Axios Pro Exclusive Content

Republicans could face a big ACA dilemma in 2025

headshot
Nov 6, 2023
Illustration of a red health plus being held by an elephant trunk

Illustration: Natalie Peeples/Axios

The enhanced Affordable Care Act subsidies that Democrats passed in 2021 have overwhelmingly benefited red states that haven't expanded Medicaid, according to a recent Raymond James analysis.

Why it matters: The subsidy enhancements are set to expire in 2025, and although the conventional wisdom is that there's no way Republicans would help extend them, the analysis argues that it's Trump-state voters that have the most to lose should they lapse.

By the numbers: Total ACA enrollment went up by 43% nationally between 2020 and 2023, but was much higher in the states that haven't expanded Medicaid, the analysis found.
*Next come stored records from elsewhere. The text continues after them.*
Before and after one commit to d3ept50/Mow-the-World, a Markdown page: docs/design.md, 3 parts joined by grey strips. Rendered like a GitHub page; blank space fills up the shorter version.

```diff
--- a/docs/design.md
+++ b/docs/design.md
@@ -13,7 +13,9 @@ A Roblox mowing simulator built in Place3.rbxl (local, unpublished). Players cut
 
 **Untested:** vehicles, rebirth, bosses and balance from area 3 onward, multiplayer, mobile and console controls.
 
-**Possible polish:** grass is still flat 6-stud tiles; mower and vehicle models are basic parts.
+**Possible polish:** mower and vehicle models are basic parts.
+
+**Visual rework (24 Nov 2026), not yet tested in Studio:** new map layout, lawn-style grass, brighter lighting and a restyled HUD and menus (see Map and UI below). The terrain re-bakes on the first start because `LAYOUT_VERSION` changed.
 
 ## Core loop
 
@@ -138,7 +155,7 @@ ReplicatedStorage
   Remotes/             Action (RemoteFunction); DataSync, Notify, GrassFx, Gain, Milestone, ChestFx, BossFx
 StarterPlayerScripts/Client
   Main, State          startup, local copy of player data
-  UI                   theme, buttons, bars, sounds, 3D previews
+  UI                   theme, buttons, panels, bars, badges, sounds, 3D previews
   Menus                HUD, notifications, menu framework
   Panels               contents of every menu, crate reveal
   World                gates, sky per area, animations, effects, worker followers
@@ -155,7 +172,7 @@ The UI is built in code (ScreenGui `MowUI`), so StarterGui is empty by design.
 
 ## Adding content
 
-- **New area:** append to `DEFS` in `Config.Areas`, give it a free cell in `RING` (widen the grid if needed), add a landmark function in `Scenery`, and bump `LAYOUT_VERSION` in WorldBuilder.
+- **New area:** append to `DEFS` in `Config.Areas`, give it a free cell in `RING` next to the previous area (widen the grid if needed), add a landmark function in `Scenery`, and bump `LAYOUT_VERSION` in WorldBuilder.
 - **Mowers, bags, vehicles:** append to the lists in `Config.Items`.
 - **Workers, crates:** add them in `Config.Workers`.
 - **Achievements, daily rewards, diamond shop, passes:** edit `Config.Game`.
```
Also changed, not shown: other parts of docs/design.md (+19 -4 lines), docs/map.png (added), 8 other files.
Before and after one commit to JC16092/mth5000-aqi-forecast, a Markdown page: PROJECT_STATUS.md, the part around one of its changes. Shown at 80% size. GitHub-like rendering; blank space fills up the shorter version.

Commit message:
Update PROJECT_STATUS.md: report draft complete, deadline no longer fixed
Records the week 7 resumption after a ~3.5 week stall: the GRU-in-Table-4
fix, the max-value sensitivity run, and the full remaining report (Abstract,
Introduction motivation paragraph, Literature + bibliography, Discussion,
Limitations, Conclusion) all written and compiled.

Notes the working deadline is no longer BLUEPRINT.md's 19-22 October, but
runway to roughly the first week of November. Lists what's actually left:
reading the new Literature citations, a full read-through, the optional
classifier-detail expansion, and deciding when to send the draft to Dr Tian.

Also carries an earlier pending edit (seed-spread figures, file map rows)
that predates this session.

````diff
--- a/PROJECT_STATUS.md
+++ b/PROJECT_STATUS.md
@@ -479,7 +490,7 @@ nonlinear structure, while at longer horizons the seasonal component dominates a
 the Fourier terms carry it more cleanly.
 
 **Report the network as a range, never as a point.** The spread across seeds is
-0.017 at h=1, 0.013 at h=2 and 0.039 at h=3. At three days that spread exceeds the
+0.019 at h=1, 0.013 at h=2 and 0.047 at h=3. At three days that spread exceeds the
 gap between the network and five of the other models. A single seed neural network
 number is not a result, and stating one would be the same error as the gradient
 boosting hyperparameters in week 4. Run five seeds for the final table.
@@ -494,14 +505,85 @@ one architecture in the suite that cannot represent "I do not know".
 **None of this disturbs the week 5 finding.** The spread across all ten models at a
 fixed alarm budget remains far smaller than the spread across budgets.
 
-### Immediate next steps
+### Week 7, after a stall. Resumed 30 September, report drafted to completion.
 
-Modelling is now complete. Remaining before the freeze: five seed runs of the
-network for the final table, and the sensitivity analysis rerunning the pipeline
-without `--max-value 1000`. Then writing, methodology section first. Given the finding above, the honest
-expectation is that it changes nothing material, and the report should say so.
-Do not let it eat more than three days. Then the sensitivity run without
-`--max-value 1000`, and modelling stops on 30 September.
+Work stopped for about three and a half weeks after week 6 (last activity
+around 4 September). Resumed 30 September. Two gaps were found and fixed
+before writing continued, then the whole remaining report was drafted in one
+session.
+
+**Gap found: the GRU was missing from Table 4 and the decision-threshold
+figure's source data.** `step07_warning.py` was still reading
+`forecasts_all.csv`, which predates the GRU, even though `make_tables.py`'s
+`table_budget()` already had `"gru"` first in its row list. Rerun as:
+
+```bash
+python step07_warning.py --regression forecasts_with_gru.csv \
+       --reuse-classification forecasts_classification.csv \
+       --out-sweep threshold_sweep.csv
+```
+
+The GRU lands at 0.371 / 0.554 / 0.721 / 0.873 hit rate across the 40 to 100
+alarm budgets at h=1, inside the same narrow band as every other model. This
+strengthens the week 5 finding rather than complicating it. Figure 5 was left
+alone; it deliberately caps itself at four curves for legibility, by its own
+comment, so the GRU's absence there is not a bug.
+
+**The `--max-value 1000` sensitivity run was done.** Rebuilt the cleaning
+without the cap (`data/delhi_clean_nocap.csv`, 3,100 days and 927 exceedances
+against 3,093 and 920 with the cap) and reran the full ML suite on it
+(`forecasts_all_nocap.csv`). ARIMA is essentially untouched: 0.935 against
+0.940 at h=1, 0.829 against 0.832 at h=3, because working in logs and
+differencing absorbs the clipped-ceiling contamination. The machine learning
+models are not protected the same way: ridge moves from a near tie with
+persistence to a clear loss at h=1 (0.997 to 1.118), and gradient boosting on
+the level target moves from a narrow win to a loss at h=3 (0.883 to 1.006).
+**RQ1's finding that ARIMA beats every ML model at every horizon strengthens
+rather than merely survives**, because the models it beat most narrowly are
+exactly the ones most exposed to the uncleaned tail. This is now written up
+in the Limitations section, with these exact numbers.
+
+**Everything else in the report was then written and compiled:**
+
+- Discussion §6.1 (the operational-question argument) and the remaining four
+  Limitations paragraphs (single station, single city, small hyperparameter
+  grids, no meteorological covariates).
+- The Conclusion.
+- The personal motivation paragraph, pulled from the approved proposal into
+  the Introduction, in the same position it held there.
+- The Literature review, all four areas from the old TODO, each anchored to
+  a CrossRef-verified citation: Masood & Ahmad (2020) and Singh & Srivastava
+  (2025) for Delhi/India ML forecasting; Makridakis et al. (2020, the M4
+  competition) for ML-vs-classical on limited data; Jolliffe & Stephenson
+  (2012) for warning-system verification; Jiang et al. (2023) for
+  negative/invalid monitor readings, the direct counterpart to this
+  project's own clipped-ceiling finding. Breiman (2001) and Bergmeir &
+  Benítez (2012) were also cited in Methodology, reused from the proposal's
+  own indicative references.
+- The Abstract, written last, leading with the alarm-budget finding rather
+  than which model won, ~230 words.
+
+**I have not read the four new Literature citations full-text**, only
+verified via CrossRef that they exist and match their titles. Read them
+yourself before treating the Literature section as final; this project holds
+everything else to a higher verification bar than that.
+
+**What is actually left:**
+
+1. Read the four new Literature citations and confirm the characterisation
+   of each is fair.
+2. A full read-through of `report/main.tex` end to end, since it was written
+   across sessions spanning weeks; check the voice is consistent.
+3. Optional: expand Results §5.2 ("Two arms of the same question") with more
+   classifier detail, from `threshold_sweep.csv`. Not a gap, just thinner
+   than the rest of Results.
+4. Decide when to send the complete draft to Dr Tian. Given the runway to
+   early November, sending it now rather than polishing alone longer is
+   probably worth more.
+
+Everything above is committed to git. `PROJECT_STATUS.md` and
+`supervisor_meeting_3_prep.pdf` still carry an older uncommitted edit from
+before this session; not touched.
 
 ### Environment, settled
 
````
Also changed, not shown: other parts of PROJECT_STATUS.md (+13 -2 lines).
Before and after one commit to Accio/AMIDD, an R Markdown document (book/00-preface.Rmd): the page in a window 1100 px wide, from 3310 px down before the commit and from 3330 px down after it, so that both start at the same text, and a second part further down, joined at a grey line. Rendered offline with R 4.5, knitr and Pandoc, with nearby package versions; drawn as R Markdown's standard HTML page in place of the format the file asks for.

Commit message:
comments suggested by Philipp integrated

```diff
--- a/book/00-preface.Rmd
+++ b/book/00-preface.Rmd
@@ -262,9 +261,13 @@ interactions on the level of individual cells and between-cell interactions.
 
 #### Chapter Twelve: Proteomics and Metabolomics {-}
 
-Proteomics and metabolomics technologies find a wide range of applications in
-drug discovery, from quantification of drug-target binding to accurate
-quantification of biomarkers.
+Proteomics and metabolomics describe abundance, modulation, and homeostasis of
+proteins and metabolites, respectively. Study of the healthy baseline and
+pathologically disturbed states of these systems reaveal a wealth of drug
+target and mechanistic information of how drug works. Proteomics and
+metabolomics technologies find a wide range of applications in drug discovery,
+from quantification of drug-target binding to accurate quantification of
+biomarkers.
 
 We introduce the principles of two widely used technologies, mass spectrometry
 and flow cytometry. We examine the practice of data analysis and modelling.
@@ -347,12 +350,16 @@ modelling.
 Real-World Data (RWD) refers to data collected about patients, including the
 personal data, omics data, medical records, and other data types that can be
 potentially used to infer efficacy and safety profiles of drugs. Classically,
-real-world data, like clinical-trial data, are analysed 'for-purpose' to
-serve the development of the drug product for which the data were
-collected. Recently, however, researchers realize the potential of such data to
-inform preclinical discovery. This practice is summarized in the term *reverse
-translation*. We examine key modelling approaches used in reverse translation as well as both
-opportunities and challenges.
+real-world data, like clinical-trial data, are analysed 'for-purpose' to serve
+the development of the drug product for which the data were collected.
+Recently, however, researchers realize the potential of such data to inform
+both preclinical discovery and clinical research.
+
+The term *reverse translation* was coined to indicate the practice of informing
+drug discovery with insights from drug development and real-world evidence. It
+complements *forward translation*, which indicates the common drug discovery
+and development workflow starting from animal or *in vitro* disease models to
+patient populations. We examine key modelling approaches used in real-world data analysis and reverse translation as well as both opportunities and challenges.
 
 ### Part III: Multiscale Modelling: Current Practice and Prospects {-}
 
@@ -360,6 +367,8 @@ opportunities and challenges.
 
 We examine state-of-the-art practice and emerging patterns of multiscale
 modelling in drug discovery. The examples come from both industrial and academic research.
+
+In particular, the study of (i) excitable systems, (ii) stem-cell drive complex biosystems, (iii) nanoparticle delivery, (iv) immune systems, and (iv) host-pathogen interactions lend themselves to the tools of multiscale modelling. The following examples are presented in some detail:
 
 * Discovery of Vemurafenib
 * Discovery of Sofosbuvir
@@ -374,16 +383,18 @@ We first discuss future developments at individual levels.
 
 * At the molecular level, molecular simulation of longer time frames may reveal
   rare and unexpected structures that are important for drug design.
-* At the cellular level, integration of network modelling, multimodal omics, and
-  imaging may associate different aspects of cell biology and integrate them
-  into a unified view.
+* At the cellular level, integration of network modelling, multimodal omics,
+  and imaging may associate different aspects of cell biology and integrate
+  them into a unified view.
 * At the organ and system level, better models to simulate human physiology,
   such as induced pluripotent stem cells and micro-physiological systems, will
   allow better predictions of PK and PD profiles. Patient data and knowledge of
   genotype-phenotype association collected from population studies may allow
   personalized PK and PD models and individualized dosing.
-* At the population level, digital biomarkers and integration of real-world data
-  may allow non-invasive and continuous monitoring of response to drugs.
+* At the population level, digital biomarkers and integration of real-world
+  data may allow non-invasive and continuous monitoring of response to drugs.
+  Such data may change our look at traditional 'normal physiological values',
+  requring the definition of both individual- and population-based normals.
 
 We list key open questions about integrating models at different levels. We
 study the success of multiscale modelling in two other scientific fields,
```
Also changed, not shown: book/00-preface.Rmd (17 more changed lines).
  • Enrollment increased by more than 2.5 million people in Florida and Texas alone, roughly half of the total national increase.
  • In Florida, nearly 15% of the population is now enrolled in an ACA plan.
  • States that former President Trump won in 2020 now make up nine of the 10 states with the highest portion of their populations enrolled in ACA plans, an increase from six of the top 10 in 2020.

Yes, but: "For the expanded subsidies to continue, Congress needs to pass legislation to do so. We are skeptical this happens unless Democrats have complete control of the White House, House, and Senate after the 2024 elections," writes Raymond James analyst Chris Meekins.

  • According to Axios' Josh Kraushaar, an increasingly likely 2024 scenario is that the Senate could go Republican but the House could flip back to the Democrats.
  • Republicans may not be running on repealing the ACA anymore, but that's very different from voting to make enhancements permanent — especially expensive ones.
  • That being said, some of Republicans' tax cuts expire around the same time, which could leave some wiggle room for negotiation between the parties.

The intrigue: Meekins argues that "these expanded subsidies and enrollment resulting from them negate the need for Medicaid expansion in most of those remaining states, at least through 2025."

  • But the people whose incomes are below the federal poverty line still aren't eligible for ACA subsidies, meaning there is still a significant coverage gap in non-expansion states.
  • "For people with incomes in the 100-138% of the poverty level range, expanded subsidies probably do reduce the effect of expansion a bit by improving the options these enrollees have absent expansion," said the Brookings Institution's Matt Fiedler.
  • "Nevertheless, even these enrollees would likely see increased coverage under expansion because the Medicaid enrollment process is simpler in some respects."

Between the lines: The concentration of enrollment growth in non-expansion states could be because of several factors, Fiedler said.

  • For one thing, non-expansion states have already drawn higher enrollment, Fiedler said, since people between 100% and 138% of the federal poverty line are eligible for marketplace coverage in those states but not in expansion states.
  • Relatedly, "it's possible that the expanded subsidies are doing more to boost enrollment among lower-income enrollees than among higher-income enrollees," he added.
  • Other factors — like enrollment advertising efforts and pandemic Medicaid policy — also likely played a significant role, he said.

The bottom line: Letting the beefier ACA subsidies expire may have once been a political no-brainer for Republicans.

  • But with the law as entrenched as it is and now benefiting red-state voters even more than it did prior to 2021, that calculus could end up being more complicated than it used to be.
Go deeper